[REQUIRED WORK]
Your job is to retype the records exactly while dropping every picture.

___ ENTRIES SHOWN ___

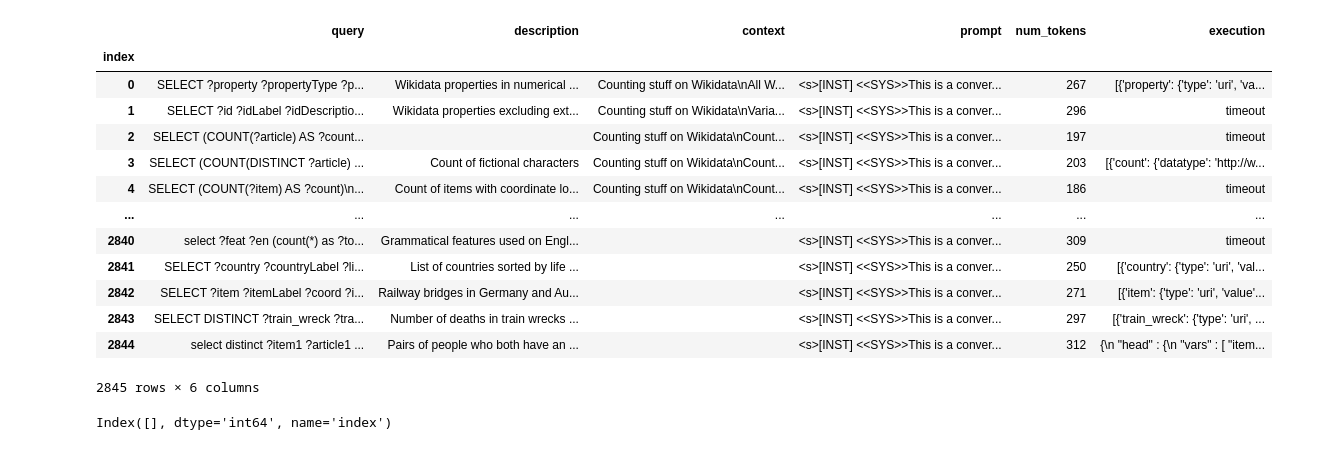
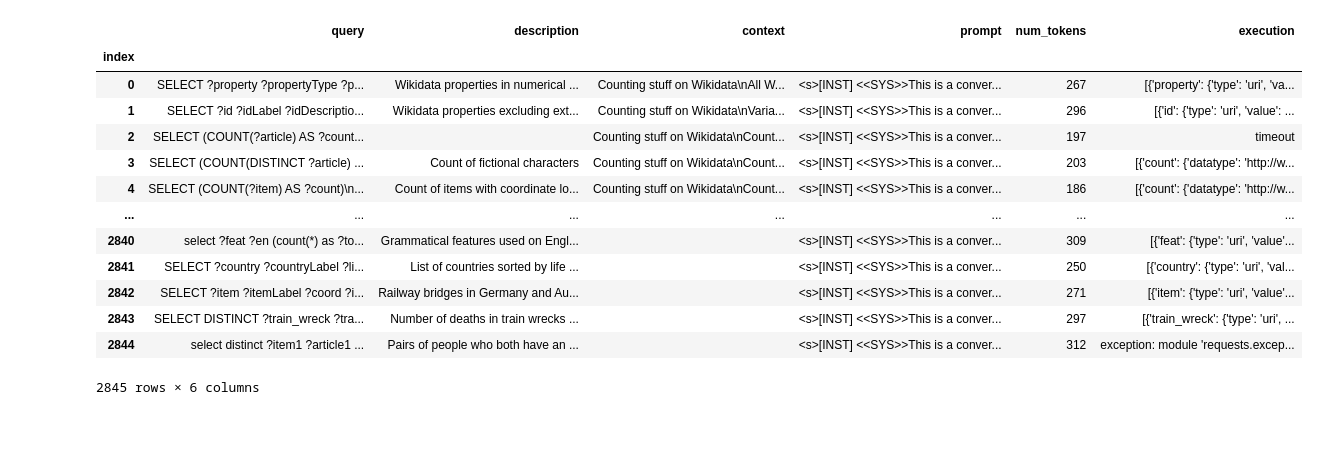
Before and after one commit to Gratic/Finetuning-LLM-for-SPARQL-generation, a Jupyter notebook: scripts/Analyse_execution_queries.ipynb, the cells around one changed output. Cells and saved outputs as stored; diff of their text form; code cells hidden in the pictures.

Commit message:
feat: test for execute_queries.py

```diff
--- a/scripts/Analyse_execution_queries.ipynb
+++ b/scripts/Analyse_execution_queries.ipynb
@@ -1,32 +1,28 @@
 # %%
 import pandas as pd
 # %%
-df = pd.read_parquet("../datasets/queries_with_execution_results.parquet.gzip", engine="fastparquet")
+df = pd.read_parquet("../datasets/queries_with_execution_results_with_limit.parquet.gzip", engine="fastparquet")
 df
 # %% [output]
 |  | query | description | context | prompt | num_tokens | execution |
 | index |  |  |  |  |  |  |
 | 0 | SELECT ?property ?propertyType ?p... | Wikidata properties in numerical ... | Counting stuff on Wikidata\nAll W... | <s>[INST] <<SYS>>This is a conver... | 267 | [{'property': {'type': 'uri', 'va... |
-| 1 | SELECT ?id ?idLabel ?idDescriptio... | Wikidata properties excluding ext... | Counting stuff on Wikidata\nVaria... | <s>[INST] <<SYS>>This is a conver... | 296 | timeout |
+| 1 | SELECT ?id ?idLabel ?idDescriptio... | Wikidata properties excluding ext... | Counting stuff on Wikidata\nVaria... | <s>[INST] <<SYS>>This is a conver... | 296 | [{'id': {'type': 'uri', 'value': ... |
 | 2 | SELECT (COUNT(?article) AS ?count... |  | Counting stuff on Wikidata\nCount... | <s>[INST] <<SYS>>This is a conver... | 197 | timeout |
 | 3 | SELECT (COUNT(DISTINCT ?article) ... | Count of fictional characters | Counting stuff on Wikidata\nCount... | <s>[INST] <<SYS>>This is a conver... | 203 | [{'count': {'datatype': 'http://w... |
-| 4 | SELECT (COUNT(?item) AS ?count)\n... | Count of items with coordinate lo... | Counting stuff on Wikidata\nCount... | <s>[INST] <<SYS>>This is a conver... | 186 | timeout |
+| 4 | SELECT (COUNT(?item) AS ?count)\n... | Count of items with coordinate lo... | Counting stuff on Wikidata\nCount... | <s>[INST] <<SYS>>This is a conver... | 186 | [{'count': {'datatype': 'http://w... |
 | ... | ... | ... | ... | ... | ... | ... |
-| 2840 | select ?feat ?en (count(*) as ?to... | Grammatical features used on Engl... |  | <s>[INST] <<SYS>>This is a conver... | 309 | timeout |
+| 2840 | select ?feat ?en (count(*) as ?to... | Grammatical features used on Engl... |  | <s>[INST] <<SYS>>This is a conver... | 309 | [{'feat': {'type': 'uri', 'value'... |
 | 2841 | SELECT ?country ?countryLabel ?li... | List of countries sorted by life ... |  | <s>[INST] <<SYS>>This is a conver... | 250 | [{'country': {'type': 'uri', 'val... |
 | 2842 | SELECT ?item ?itemLabel ?coord ?i... | Railway bridges in Germany and Au... |  | <s>[INST] <<SYS>>This is a conver... | 271 | [{'item': {'type': 'uri', 'value'... |
 | 2843 | SELECT DISTINCT ?train_wreck ?tra... | Number of deaths in train wrecks ... |  | <s>[INST] <<SYS>>This is a conver... | 297 | [{'train_wreck': {'type': 'uri', ... |
-| 2844 | select distinct ?item1 ?article1 ... | Pairs of people who both have an ... |  | <s>[INST] <<SYS>>This is a conver... | 312 | {\n "head" : {\n "vars" : [ "item... |
+| 2844 | select distinct ?item1 ?article1 ... | Pairs of people who both have an ... |  | <s>[INST] <<SYS>>This is a conver... | 312 | exception: module 'requests.excep... |
 2845 rows × 6 columns
 # %%
 df_timeout = df.loc[df['execution'] == 'timeout']
 df_fail = df.loc[df['execution'].str.startswith('exception')]
 df_empty = df.loc[df['execution'].isnull()]
 df_successful = df.drop(df_timeout.index).drop(df_fail.index).drop(df_empty.index)
-# %%
-df_empty_2.index
-# %% [output]
-Index([], dtype='int64', name='index')
 # %%
 df_fail
 # %% [output]
```
Also changed, not shown: parts of 18 cells of this notebook, 3 other files.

___

[RESPONSE TO THE TASK]
Before and after one commit to Gratic/Finetuning-LLM-for-SPARQL-generation, a Jupyter notebook: scripts/Analyse_execution_queries.ipynb, the cells around one changed output. Cells and saved outputs as stored; diff of their text form; code cells hidden in the pictures.

Commit message:
feat: test for execute_queries.py

```diff
--- a/scripts/Analyse_execution_queries.ipynb
+++ b/scripts/Analyse_execution_queries.ipynb
@@ -1,32 +1,28 @@
 # %%
 import pandas as pd
 # %%
-df = pd.read_parquet("../datasets/queries_with_execution_results.parquet.gzip", engine="fastparquet")
+df = pd.read_parquet("../datasets/queries_with_execution_results_with_limit.parquet.gzip", engine="fastparquet")
 df
 # %% [output]
 |  | query | description | context | prompt | num_tokens | execution |
 | index |  |  |  |  |  |  |
 | 0 | SELECT ?property ?propertyType ?p... | Wikidata properties in numerical ... | Counting stuff on Wikidata\nAll W... | <s>[INST] <<SYS>>This is a conver... | 267 | [{'property': {'type': 'uri', 'va... |
-| 1 | SELECT ?id ?idLabel ?idDescriptio... | Wikidata properties excluding ext... | Counting stuff on Wikidata\nVaria... | <s>[INST] <<SYS>>This is a conver... | 296 | timeout |
+| 1 | SELECT ?id ?idLabel ?idDescriptio... | Wikidata properties excluding ext... | Counting stuff on Wikidata\nVaria... | <s>[INST] <<SYS>>This is a conver... | 296 | [{'id': {'type': 'uri', 'value': ... |
 | 2 | SELECT (COUNT(?article) AS ?count... |  | Counting stuff on Wikidata\nCount... | <s>[INST] <<SYS>>This is a conver... | 197 | timeout |
 | 3 | SELECT (COUNT(DISTINCT ?article) ... | Count of fictional characters | Counting stuff on Wikidata\nCount... | <s>[INST] <<SYS>>This is a conver... | 203 | [{'count': {'datatype': 'http://w... |
-| 4 | SELECT (COUNT(?item) AS ?count)\n... | Count of items with coordinate lo... | Counting stuff on Wikidata\nCount... | <s>[INST] <<SYS>>This is a conver... | 186 | timeout |
+| 4 | SELECT (COUNT(?item) AS ?count)\n... | Count of items with coordinate lo... | Counting stuff on Wikidata\nCount... | <s>[INST] <<SYS>>This is a conver... | 186 | [{'count': {'datatype': 'http://w... |
 | ... | ... | ... | ... | ... | ... | ... |
-| 2840 | select ?feat ?en (count(*) as ?to... | Grammatical features used on Engl... |  | <s>[INST] <<SYS>>This is a conver... | 309 | timeout |
+| 2840 | select ?feat ?en (count(*) as ?to... | Grammatical features used on Engl... |  | <s>[INST] <<SYS>>This is a conver... | 309 | [{'feat': {'type': 'uri', 'value'... |
 | 2841 | SELECT ?country ?countryLabel ?li... | List of countries sorted by life ... |  | <s>[INST] <<SYS>>This is a conver... | 250 | [{'country': {'type': 'uri', 'val... |
 | 2842 | SELECT ?item ?itemLabel ?coord ?i... | Railway bridges in Germany and Au... |  | <s>[INST] <<SYS>>This is a conver... | 271 | [{'item': {'type': 'uri', 'value'... |
 | 2843 | SELECT DISTINCT ?train_wreck ?tra... | Number of deaths in train wrecks ... |  | <s>[INST] <<SYS>>This is a conver... | 297 | [{'train_wreck': {'type': 'uri', ... |
-| 2844 | select distinct ?item1 ?article1 ... | Pairs of people who both have an ... |  | <s>[INST] <<SYS>>This is a conver... | 312 | {\n "head" : {\n "vars" : [ "item... |
+| 2844 | select distinct ?item1 ?article1 ... | Pairs of people who both have an ... |  | <s>[INST] <<SYS>>This is a conver... | 312 | exception: module 'requests.excep... |
 2845 rows × 6 columns
 # %%
 df_timeout = df.loc[df['execution'] == 'timeout']
 df_fail = df.loc[df['execution'].str.startswith('exception')]
 df_empty = df.loc[df['execution'].isnull()]
 df_successful = df.drop(df_timeout.index).drop(df_fail.index).drop(df_empty.index)
-# %%
-df_empty_2.index
-# %% [output]
-Index([], dtype='int64', name='index')
 # %%
 df_fail
 # %% [output]
```
Also changed, not shown: parts of 18 cells of this notebook, 3 other files.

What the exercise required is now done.